"The more that people understand science, and the physiology of things in particular, the better for everyone," says Zehr. To that end, he has written a second book in this genre, Inventing Iron Man: The Possibility of a Human Machine, to be published later this year. Will he use a cyborg -- like the one best represented by Arnold Schwarzenegger in Terminator 2: Judgment Day (T2) to explain science? The author, like Batman smiles enigmatically and says, "You will have to wait and see."


'/>"/>

Contact: Donna Krupa
dkrupa@the-aps.org
301-634-7209
American Physiological Society
Source:Eurekalert  

Related medicine news :

1. New report helps inform decisions about how science should be funded
2. Experts explore vaccines: Science, legal, social issues at New York Academy of Sciences
3. Mayo researchers, Rochester educators, students to present at science conference
4. 2010 AAAS Philip Hauge Abelson Award presented to the Honorable Rush Holt, Ph.D., for supporting science in Congress
5. Canada awards top science prizes
6. Soil science: Healing our planets ills from the ground up
7. Washington Life Sciences Discovery Fund announces grants to commercialize promising technologies
8. National Academy of Sciences honors microbiologists for major scientific contributions
9. Science Translational Medicine: Creating Hope Act incentivizes pediatric drug R&D
10. Dartmouth Medical School faculty named fellows of the American Association for the Advancement of Science
11. New Society for Social Neuroscience to help guide emerging field
Post Your Comments:
*Name:
*Comment:
*Email:
Related Image:
The science behind the cape
(Date:6/26/2016)... North Carolina (PRWEB) , ... June 26, 2016 , ... ... release of a new product that was developed to enhance the health of felines. ... for centuries. , The two main herbs in the PawPaws Cat Kidney Support ...
(Date:6/25/2016)... Austin, TX (PRWEB) , ... June 25, 2016 , ... ... Fellow of the American College of Mohs Surgery and to Dr. Russell Peckham for ... popular and highly effective treatment for skin cancer.
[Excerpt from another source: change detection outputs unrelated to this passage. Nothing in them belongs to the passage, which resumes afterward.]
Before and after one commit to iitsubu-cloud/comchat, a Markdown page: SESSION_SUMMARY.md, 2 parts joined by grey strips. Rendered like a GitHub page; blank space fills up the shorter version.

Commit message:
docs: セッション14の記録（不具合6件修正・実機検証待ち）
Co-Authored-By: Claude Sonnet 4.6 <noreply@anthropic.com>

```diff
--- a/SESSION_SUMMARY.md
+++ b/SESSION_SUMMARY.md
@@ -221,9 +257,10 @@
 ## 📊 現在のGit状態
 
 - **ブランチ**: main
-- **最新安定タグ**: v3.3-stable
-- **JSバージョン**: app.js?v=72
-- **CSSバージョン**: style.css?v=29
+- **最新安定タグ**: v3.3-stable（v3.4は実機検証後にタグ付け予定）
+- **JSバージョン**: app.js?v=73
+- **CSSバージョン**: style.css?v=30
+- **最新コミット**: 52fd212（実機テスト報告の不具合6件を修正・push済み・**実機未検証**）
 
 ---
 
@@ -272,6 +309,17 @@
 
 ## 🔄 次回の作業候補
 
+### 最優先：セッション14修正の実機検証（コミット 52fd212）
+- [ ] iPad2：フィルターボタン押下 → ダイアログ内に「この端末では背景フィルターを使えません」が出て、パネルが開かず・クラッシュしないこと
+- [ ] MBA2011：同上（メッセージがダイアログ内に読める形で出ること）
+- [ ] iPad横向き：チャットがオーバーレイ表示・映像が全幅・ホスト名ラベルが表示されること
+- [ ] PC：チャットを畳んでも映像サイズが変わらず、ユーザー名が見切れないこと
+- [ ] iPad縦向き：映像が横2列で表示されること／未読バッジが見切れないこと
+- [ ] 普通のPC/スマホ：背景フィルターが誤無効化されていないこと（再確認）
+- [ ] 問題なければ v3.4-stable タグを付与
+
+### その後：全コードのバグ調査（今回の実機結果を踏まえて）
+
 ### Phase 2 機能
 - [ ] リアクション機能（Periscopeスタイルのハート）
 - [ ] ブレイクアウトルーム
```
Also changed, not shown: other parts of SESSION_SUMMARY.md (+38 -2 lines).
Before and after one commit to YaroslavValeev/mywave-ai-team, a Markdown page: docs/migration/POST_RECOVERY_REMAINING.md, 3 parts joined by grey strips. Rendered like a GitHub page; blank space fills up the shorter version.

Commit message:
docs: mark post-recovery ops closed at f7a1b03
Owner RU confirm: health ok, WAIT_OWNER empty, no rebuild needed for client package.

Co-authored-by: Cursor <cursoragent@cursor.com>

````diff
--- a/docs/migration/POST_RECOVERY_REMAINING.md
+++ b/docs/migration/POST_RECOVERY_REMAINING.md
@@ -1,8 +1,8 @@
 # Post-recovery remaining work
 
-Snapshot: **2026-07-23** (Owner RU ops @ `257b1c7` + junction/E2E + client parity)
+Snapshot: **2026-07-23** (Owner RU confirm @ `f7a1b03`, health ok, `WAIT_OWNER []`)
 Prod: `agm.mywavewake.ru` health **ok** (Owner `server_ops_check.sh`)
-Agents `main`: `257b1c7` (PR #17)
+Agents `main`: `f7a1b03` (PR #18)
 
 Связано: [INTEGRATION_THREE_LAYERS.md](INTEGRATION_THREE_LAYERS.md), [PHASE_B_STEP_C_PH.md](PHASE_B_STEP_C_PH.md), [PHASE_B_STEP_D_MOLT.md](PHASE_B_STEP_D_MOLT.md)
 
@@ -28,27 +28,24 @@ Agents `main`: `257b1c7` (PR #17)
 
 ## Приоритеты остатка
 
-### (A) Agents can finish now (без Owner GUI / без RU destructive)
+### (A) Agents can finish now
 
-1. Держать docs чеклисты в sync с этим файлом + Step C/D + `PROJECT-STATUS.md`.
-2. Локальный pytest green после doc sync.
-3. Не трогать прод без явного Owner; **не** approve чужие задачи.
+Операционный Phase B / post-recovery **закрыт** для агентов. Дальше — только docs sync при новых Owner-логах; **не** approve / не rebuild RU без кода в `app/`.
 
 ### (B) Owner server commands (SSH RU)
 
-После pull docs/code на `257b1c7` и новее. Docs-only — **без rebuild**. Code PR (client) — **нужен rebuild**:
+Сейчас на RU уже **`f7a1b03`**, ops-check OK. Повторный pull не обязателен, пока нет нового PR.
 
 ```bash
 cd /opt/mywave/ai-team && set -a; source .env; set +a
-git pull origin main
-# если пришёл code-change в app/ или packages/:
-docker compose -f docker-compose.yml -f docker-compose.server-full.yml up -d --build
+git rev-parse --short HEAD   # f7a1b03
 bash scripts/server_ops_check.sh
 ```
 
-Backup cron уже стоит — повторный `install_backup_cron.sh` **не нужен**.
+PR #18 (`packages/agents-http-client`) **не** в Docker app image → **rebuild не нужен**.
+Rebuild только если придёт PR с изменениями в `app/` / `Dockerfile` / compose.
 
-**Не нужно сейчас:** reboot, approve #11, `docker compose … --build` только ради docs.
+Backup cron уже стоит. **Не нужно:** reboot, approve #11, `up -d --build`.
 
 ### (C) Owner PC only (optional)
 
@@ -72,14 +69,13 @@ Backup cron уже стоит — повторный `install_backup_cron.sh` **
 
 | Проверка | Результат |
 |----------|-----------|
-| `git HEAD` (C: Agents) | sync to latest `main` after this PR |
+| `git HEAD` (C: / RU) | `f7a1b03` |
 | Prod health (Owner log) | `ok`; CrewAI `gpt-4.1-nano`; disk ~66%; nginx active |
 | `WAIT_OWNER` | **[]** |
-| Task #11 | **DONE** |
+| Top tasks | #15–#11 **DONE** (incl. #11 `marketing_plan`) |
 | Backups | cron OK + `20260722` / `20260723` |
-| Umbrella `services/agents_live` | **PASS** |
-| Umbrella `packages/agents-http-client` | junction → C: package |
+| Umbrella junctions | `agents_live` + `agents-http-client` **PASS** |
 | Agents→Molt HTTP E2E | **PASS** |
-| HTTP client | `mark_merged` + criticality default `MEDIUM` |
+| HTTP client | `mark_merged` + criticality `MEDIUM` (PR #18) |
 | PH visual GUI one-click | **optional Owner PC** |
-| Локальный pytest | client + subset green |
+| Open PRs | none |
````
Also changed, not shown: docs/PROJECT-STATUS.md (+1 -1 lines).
The selective fellowship in Mohs Micrographic ...
(Date:6/25/2016)... ... June 25, 2016 , ... As a lifelong Southern ... Laude and his M.D from the David Geffen School of Medicine at UCLA. He ... Los Angeles to complete his fellowship in hematology/oncology at the UCLA-Olive View-Cedars Sinai program ...
(Date:6/24/2016)... ... June 24, 2016 , ... A recent article published June ... with. The article goes on to state that individuals are now more comfortable seeking ... common operations such as calf and cheek reduction. The Los Angeles area medical group, ...
(Date:6/24/2016)... ... 24, 2016 , ... The Pulmonary Hypertension Association (PHA) learned ... receive two significant new grants to support its work to advance research and ... by recognizing patients, medical professionals and scientists for their work in fighting pulmonary ...
Breaking Medicine News(10 mins):
(Date:6/24/2016)... , June 24, 2016  Consumers have taken ... regulators/payers have placed more emphasis on patient outcomes. ... support programs in the pharmaceutical industry have evolved ... Consequently, pharmaceutical companies are focusing on becoming more ... providing products and services that improve health. ...
(Date:6/24/2016)... 24, 2016  Global Blood Therapeutics, Inc. (GBT) (NASDAQ: ... novel therapeutics for the treatment of grievous blood-based ... closing of its previously announced underwritten public offering ... public offering price of $18.75 per share. All ... by GBT. GBT estimates net proceeds from the ...
(Date:6/24/2016)... Dublin ... of the " Global Markets for Spectroscopy Equipment" ... This report focuses on the global ... including its applications in various applications. The report deals ... three main industries: pharmaceutical and biotechnology, food and beverage, ...
Breaking Medicine Technology: